BY CHRIS HALLAM
FIRST PUBLISHED IN GEEKY MONKEY MAGAZINE IN 2016
Martian invaders who mercilessly destroy everything in their path. A scientist who develops the power to make himself invisible. A machine which can transport the passenger though the fourth dimension: time. Just where here would be without Herbert George Wells? 150 years after his birth it’s impossible to imagine the world of science fiction without the books H.G. Wells wrote and the many films they inspired.…
By the time H.G. Wells died in 1946, the world was trembling in awe at the destructive power of the first atomic bombs and reeling from the impact of two devastating world wars. But at the time of his birth in 1866, horses were still everywhere and telephones and motor cars were still the stuff of futuristic science fiction. Even when Wells grew up and wrote the hugely imaginative books which made his name in the 1890s, the first aeroplanes were still yet to fly.
No one had ever seen a film when H.G. Wells was growing up either but this didn’t stop him enjoying them as an adult. According to author Alan Gallop, (author of The Martians Are Coming!):
“Wells loved everything about movies and moviemaking. He liked the company of film directors and producers, screenwriters and pretty actresses.”

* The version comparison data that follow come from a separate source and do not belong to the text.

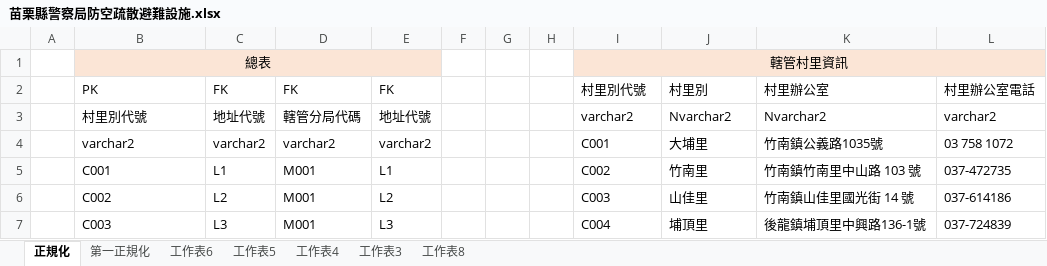
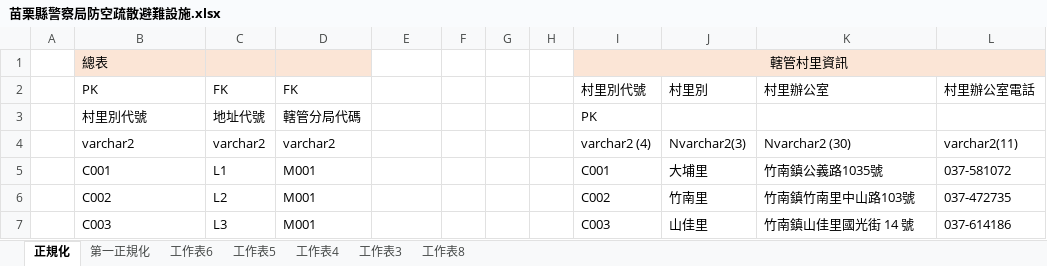
Before and after one commit to kuody11/git_upload, an Excel workbook: 苗栗縣警察局防空疏散避難設施.xlsx, sheet 正規化, drawn as a sheet; only a part is shown; values as stored, in another font and other column widths than the file's, no borders; removed rows and columns are numbered as before the commit, all else as after; the diff covers the shown part only; the diff names each change by its address in the sheet, - before the commit and + after, or states it on an @@ line.

```diff
--- a/苗栗縣警察局防空疏散避難設施.xlsx (sheet 正規化)
+++ b/苗栗縣警察局防空疏散避難設施.xlsx (sheet 正規化)
-B1 alignment: center
+B1 alignment: left
-B1:E1 merged
-E1 fill: #FBE5D6
+E1 fill: none
-E2: FK
+E2: (empty)
-E3: 地址代號
+E3: (empty)
-I3: varchar2
+I3: PK
-J3: Nvarchar2
+J3: (empty)
-K3: Nvarchar2
+K3: (empty)
-L3: varchar2
+L3: (empty)
-E4: varchar2
+E4: (empty)
-I4: C001
+I4: varchar2 (4)
-J4: 大埔里
+J4: Nvarchar2(3)
-K4: 竹南鎮公義路1035號
+K4: Nvarchar2 (30)
-L4: 03 758 1072
+L4: varchar2(11)
-E5: L1
+E5: (empty)
-I5: C002
+I5: C001
-J5: 竹南里
+J5: 大埔里
-K5: 竹南鎮竹南里中山路 103 號
+K5: 竹南鎮公義路1035號
-L5: 037-472735
+L5: 037-581072
-E6: L2
+E6: (empty)
-I6: C003
+I6: C002
-J6: 山佳里
+J6: 竹南里
-K6: 竹南鎮山佳里國光街 14 號
+K6: 竹南鎮竹南里中山路103號
-L6: 037-614186
+L6: 037-472735
-E7: L3
+E7: (empty)
-I7: C004
+I7: C003
-J7: 埔頂里
+J7: 山佳里
-K7: 後龍鎮埔頂里中興路136-1號
+K7: 竹南鎮山佳里國光街 14 號
-L7: 037-724839
+L7: 037-614186
```
Also changed, not shown: 10 added rows, 10 removed rows and 65 edited cells elsewhere in this sheet, 1 other file.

This is a good thing as Wells’ books, particularly his most famous early books (which Wells described as “science romances”) always attracted a huge amount of interest from filmmakers and indeed the cinema-going public. Wells himself, of course, would not live to see most of these films, let alone get involved in the production but we can.

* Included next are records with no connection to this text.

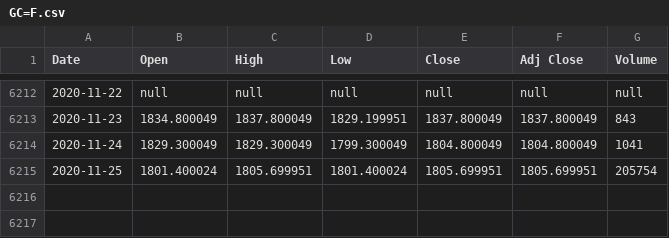
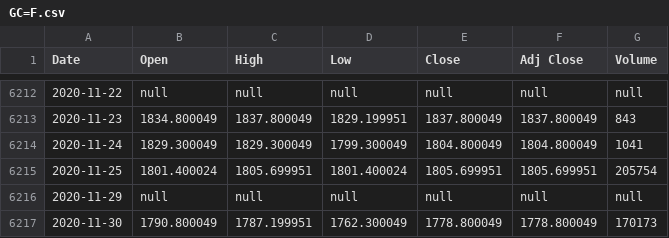
Before and after one commit to UkiDLucas/MarketIndicators.jl, a CSV file: src/DATA/original/GC=F.csv, drawn as a sheet; only a part is shown, gaps mark what is left out.

```diff
--- a/src/DATA/original/GC=F.csv
+++ b/src/DATA/original/GC=F.csv
@@ -6215 +6215,3 @@ Date,Open,High,Low,Close,Adj Close,Volume
 2020-11-25,1801.400024,1805.699951,1801.400024,1805.699951,1805.699951,205754
+2020-11-29,null,null,null,null,null,null
+2020-11-30,1790.800049,1787.199951,1762.300049,1778.800049,1778.800049,170173
```
Also changed, not shown: src/DATA/original/BTC-USD.csv, src/DATA/original/^TNX.csv, 25 other files.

And as we shall see in the next few pages, some were better than others…
The Time Machine
(Book: 1895. Filmed: 1960, 2002)

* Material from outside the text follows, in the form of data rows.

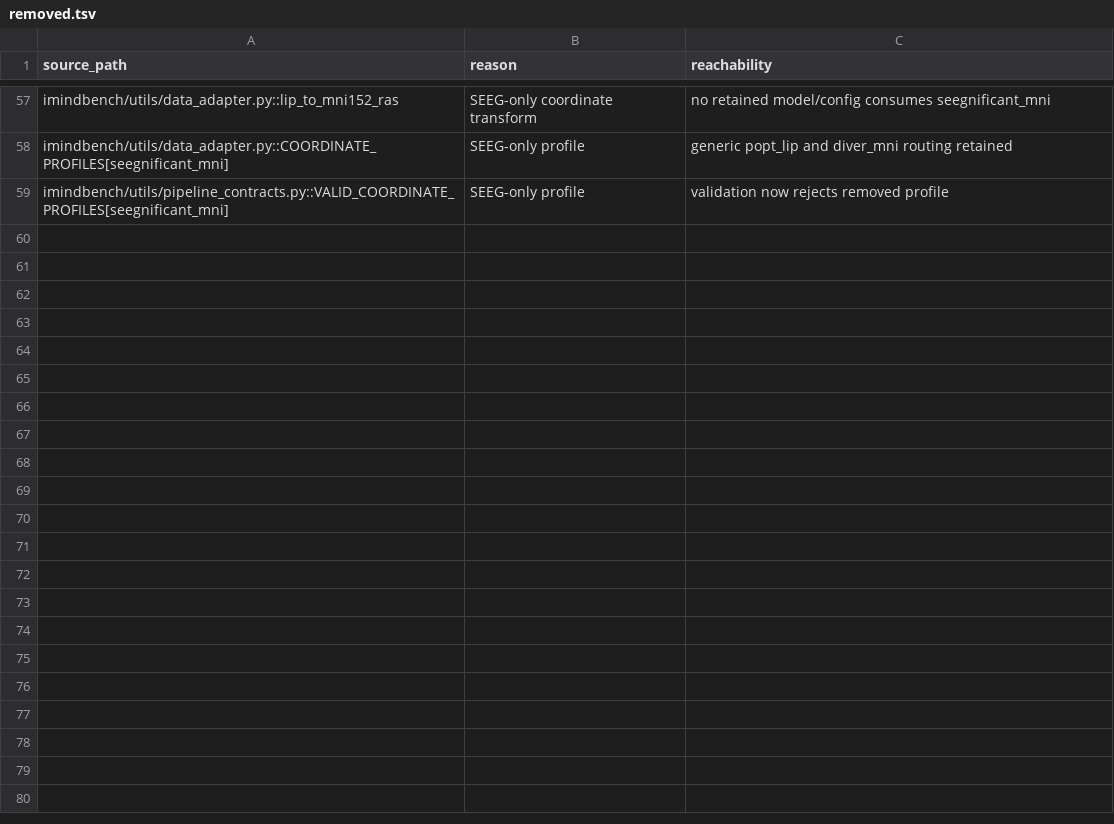
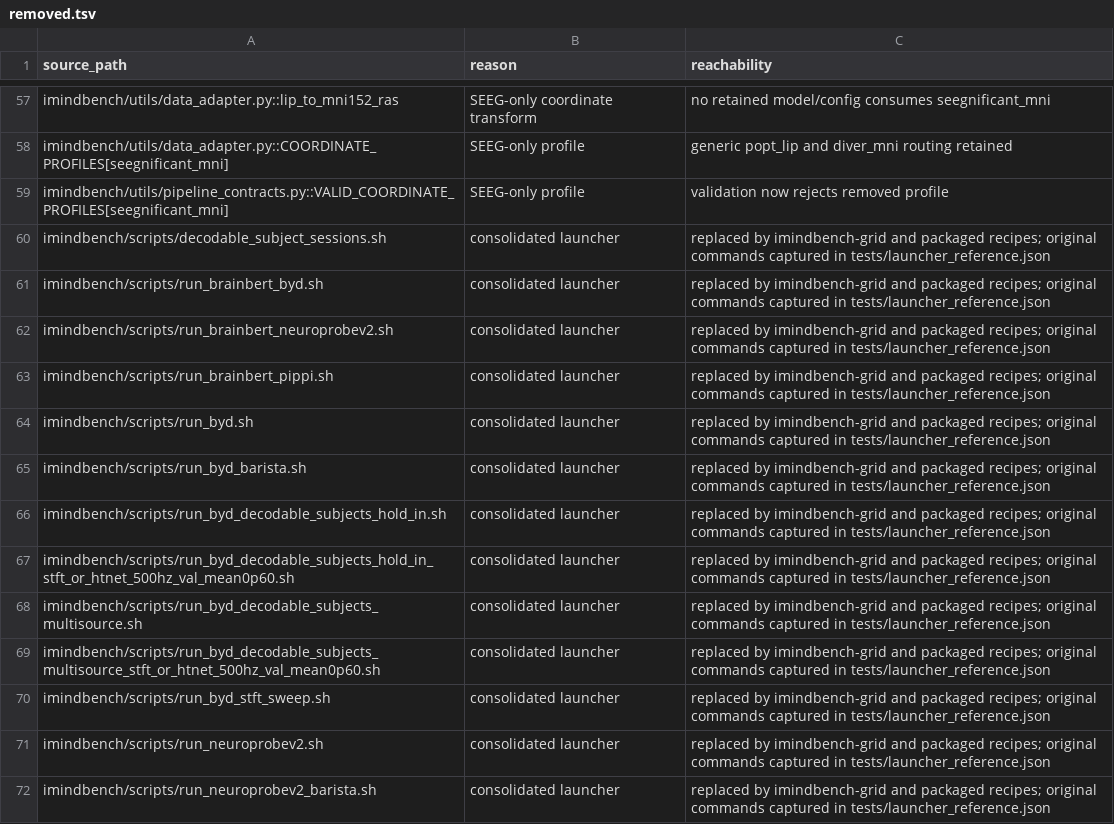
Before and after one commit to imindbench/iMINDBench, a TSV file: provenance/surface/removed.tsv, drawn as a sheet; only a part is shown, gaps mark what is left out; the diff covers the shown part only; the diff names each change by its address in the sheet, - before the commit and + after, or states it on an @@ line.

Commit message:
Consolidate experiment launchers into recipes and bundle reviewed dependency

```diff
--- a/provenance/surface/removed.tsv
+++ b/provenance/surface/removed.tsv
+row 60: imindbench/scripts/decodable_subject_sessions.sh | consolidated launcher | replaced by imindbench-grid and packaged recipes; original commands captured in tests/launcher_reference.json
+row 61: imindbench/scripts/run_brainbert_byd.sh | consolidated launcher | replaced by imindbench-grid and packaged recipes; original commands captured in tests/launcher_reference.json
+row 62: imindbench/scripts/run_brainbert_neuroprobev2.sh | consolidated launcher | replaced by imindbench-grid and packaged recipes; original commands captured in tests/launcher_reference.json
+row 63: imindbench/scripts/run_brainbert_pippi.sh | consolidated launcher | replaced by imindbench-grid and packaged recipes; original commands captured in tests/launcher_reference.json
+row 64: imindbench/scripts/run_byd.sh | consolidated launcher | replaced by imindbench-grid and packaged recipes; original commands captured in tests/launcher_reference.json
+row 65: imindbench/scripts/run_byd_barista.sh | consolidated launcher | replaced by imindbench-grid and packaged recipes; original commands captured in tests/launcher_reference.json
+row 66: imindbench/scripts/run_byd_decodable_subjects_hold_in.sh | consolidated launcher | replaced by imindbench-grid and packaged recipes; original commands captured in tests/launcher_reference.json
+row 67: imindbench/scripts/run_byd_decodable_subjects_hold_in_stft_or_htnet_500hz_val_mean0p60.sh | consolidated launcher | replaced by imindbench-grid and packaged recipes; original commands captured in tests/launcher_reference.json
+row 68: imindbench/scripts/run_byd_decodable_subjects_multisource.sh | consolidated launcher | replaced by imindbench-grid and packaged recipes; original commands captured in tests/launcher_reference.json
+row 69: imindbench/scripts/run_byd_decodable_subjects_multisource_stft_or_htnet_500hz_val_mean0p60.sh | consolidated launcher | replaced by imindbench-grid and packaged recipes; original commands captured in tests/launcher_reference.json
+row 70: imindbench/scripts/run_byd_stft_sweep.sh | consolidated launcher | replaced by imindbench-grid and packaged recipes; original commands captured in tests/launcher_reference.json
+row 71: imindbench/scripts/run_neuroprobev2.sh | consolidated launcher | replaced by imindbench-grid and packaged recipes; original commands captured in tests/launcher_reference.json
+row 72: imindbench/scripts/run_neuroprobev2_barista.sh | consolidated launcher | replaced by imindbench-grid and packaged recipes; original commands captured in tests/launcher_reference.json
```
Also changed, not shown: 13 added rows elsewhere in this file, provenance/surface/retained.tsv, 49 other files.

Some people say it is better to travel than to arrive. This is certainly true in the case of George Pal’s enjoyable 1960 adaptation of Wells’ first novel, The Time Machine. For fun though the movie is, it is never better than during the Oscar-winning scenes where the hero (Rod Taylor, also of Hitchcock’s The Birds) experiences time travel for the first time.
Although generally less political than the book, the film followed the novel reasonably closely despite a few minor changes. The initial events are switched to the New Year period of 1900 (several years after the book was published). The previously unnamed time traveller becomes “George” in the film, presumably in honour of Herbert George Wells, “Herbert” perhaps not being judged a sufficiently heroic name. The personalities of George’s colleagues are also filled out and a later sequence in which the time traveller witnesses the Earth in its final days, suffering beneath a huge pre-supernova sun is wholly omitted from the film version.
But the essence of the book remains. The time traveller invents the machine and travels to the distant and random futuristic year of 802701 (mark this date in your calendars please). He finds the world inhabited by pleasant but intellectually vacuous flower children known as the Eloi who live a Garden of Eden type existence. Blond and pretty, they are not so much Children of the Damned as Children of the Dumb and spend their days swimming, flirting and ignoring all the world’s books which have subsequently turned to dust on their shelves. Their lives are spoilt only by the blue subterranean albino gorillas known as the Morlocks who despite a commendable work ethic, enjoy eating Eloi on their lunch break.
The time travel scenes are great. Although a bit inconsistent – some of the things George witnesses from the machine, (such as the clothes on the dummy in the nearby shop window) change at a different rate than others – there is truly something magical about the way the days flicker by. Nearby flowers visibly bloom and close and the seasons roll by beautifully in these scenes. In a notable variation on the 1895 novel, George also gets the chance to witness the unhappy consequences of not one, not two but three world wars during the 20th century segment of his journey bumping into his friend’s son (Alan Young) in both 1917 and again, shortly before a nuclear attack in the then still futuristic year of 1966,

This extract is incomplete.